Guam is expected to play a critical role in the U.S. military’s future efforts to deter a Chinese attack on Taiwan, and would be among the first targets of Chinese long-range missile strikes in the event of armed conflict. Over the years, the U.S. military and MDA in particular have added missile defense capabilities in the region—land-based defenses on Guam itself, such as the land-based Terminal High Altitude Area Defense system and soon the Patriot missile battery, as well as ship-based interceptors. paired with a variety of radar and other sensors.
But as CSIS senior fellow Tom Karako pointed out in a discussion Monday with Hill, that’s a lot of different types of information to integrate and respond to across multiple services. Building a missile defense command center on the island would allow Indo-Pacific Command to respond more quickly.
“If you look at the most important thing on Guam, it is going to be that command center,” Hill said. “We are going to build it in advance. And I’m going to have [Indo-PACOM Commander Adm. John Aquilino] and his team in there walking and kicking consoles, making sure we have the chairs in the right place…What I want to do and what my team wants to do for Indo-PACOM is to have what we’ve all talked about for years, a single integrated air picture.”
That picture also must be flexible enough to contain new types of sensor data and new types of missile interceptors, such as future ones for highly-maneuverable hypersonic weapons, he said.
The new class of highly-maneuverable hypersonics are sometimes described as “invincible,” but developing new interceptors that can effectively take them out is a big part of MDA’s future. The agency requested $130 million for the Hypersonic & Ballistic Tracking Space Sensor and Space-based Kill Assessment in its most recent budget request.

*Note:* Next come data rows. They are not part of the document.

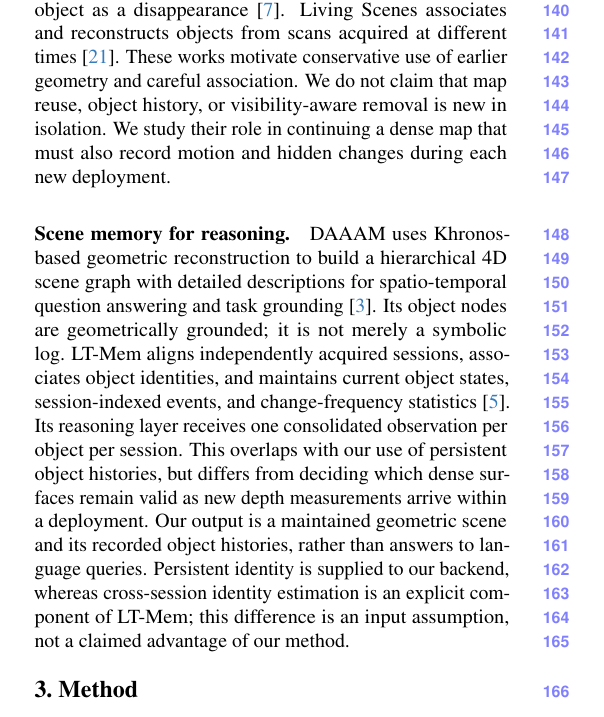
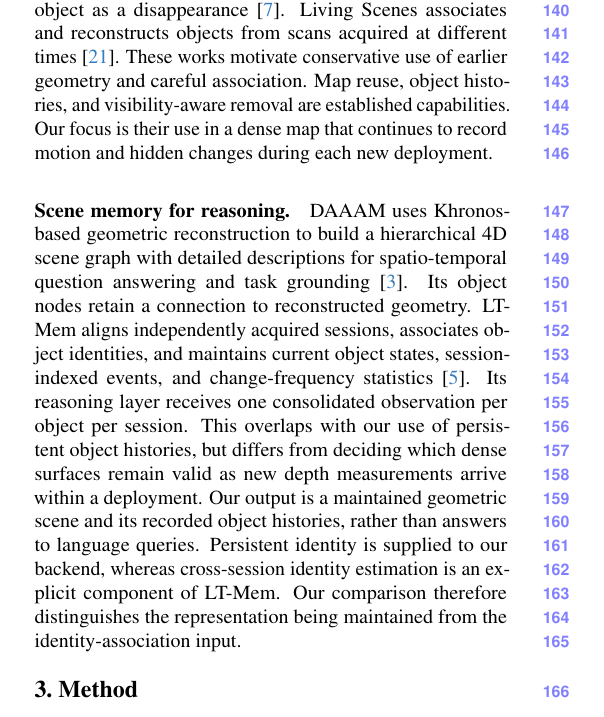
Before and after one commit to giltchcity/myncv---rpsl---daicma, a LaTeX paper (manuscript/main.tex, which reads manuscript/sec/2_related_work.tex): part of one column of page 2 of 8, cut so that both start at the same text. Compiled offline with pdfLaTeX.

Commit message:
Remove conversation-dependent contrasts from related work

```diff
--- a/manuscript/sec/2_related_work.tex
+++ b/manuscript/sec/2_related_work.tex
@@ -27,16 +27,15 @@ OASIS-Map associates objects across sessions and uses observation coverage to
 avoid treating every unmatched object as a disappearance~\cite{oh2026oasismap}.
 Living Scenes associates and reconstructs objects from scans acquired at
 different times~\cite{zhu2024livingscenes}. These works motivate conservative
-use of earlier geometry and careful association. We do not claim that map reuse,
-object history, or visibility-aware removal is new in isolation. We study their
-role in continuing a dense map that must also record motion and hidden changes
-during each new deployment.
+use of earlier geometry and careful association. Map reuse, object histories, and visibility-aware removal are established
+capabilities. Our focus is their use in a dense map that continues to record
+motion and hidden changes during each new deployment.
 
 \paragraph{Scene memory for reasoning.}
 DAAAM uses Khronos-based geometric reconstruction to build a hierarchical 4D
 scene graph with detailed descriptions for spatio-temporal question answering
-and task grounding~\cite{gorlo2025daaam}. Its object nodes are geometrically
-grounded; it is not merely a symbolic log. LT-Mem aligns independently acquired
+and task grounding~\cite{gorlo2025daaam}. Its object nodes retain a connection to
+reconstructed geometry. LT-Mem aligns independently acquired
 sessions, associates object identities, and maintains current object states,
 session-indexed events, and change-frequency statistics~\cite{lee2026ltmem}.
 Its reasoning layer receives one consolidated observation per object per
@@ -45,5 +44,5 @@ from deciding which dense surfaces remain valid as new depth measurements arrive
 within a deployment. Our output is a maintained geometric scene and its recorded
 object histories, rather than answers to language queries. Persistent identity
 is supplied to our backend, whereas cross-session identity estimation is an
-explicit component of LT-Mem; this difference is an input assumption, not a
-claimed advantage of our method.
+explicit component of LT-Mem. Our comparison therefore distinguishes the
+representation being maintained from the identity-association input.
```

But Hill said the Defense Department is still trying to solve some hard physics and engineering problems before it can determine what hypersonic missile defense will look like.
Much of it depends on the effects of incredibly high temperatures on sensitive, missile-finding technology in the nose of the interceptor missile, a portion of the interceptor sometimes called the seeker. That seeker is going to experience a wide range of conditions as it plows through the atmosphere into space, and then comes back down to “near space” where it can effectively intercept the incoming missile.
“There’s concerns about seeker, the seeker window materials. We have concerns about propulsion and divert and the attitude control system because it’s a different environment,” Hill said. Future hypersonic interceptors will “have to operate in space; that’s one environment, operate in the atmosphere; that’s a different environment. And that glide environment that’s 50 to 70 kilometers up, that is a different environment. And we’re going against a different kind of threat that’s in a maneuver state.”
Understanding how physics will affect seeker electronics across those different altitudes will drive future investment, he said.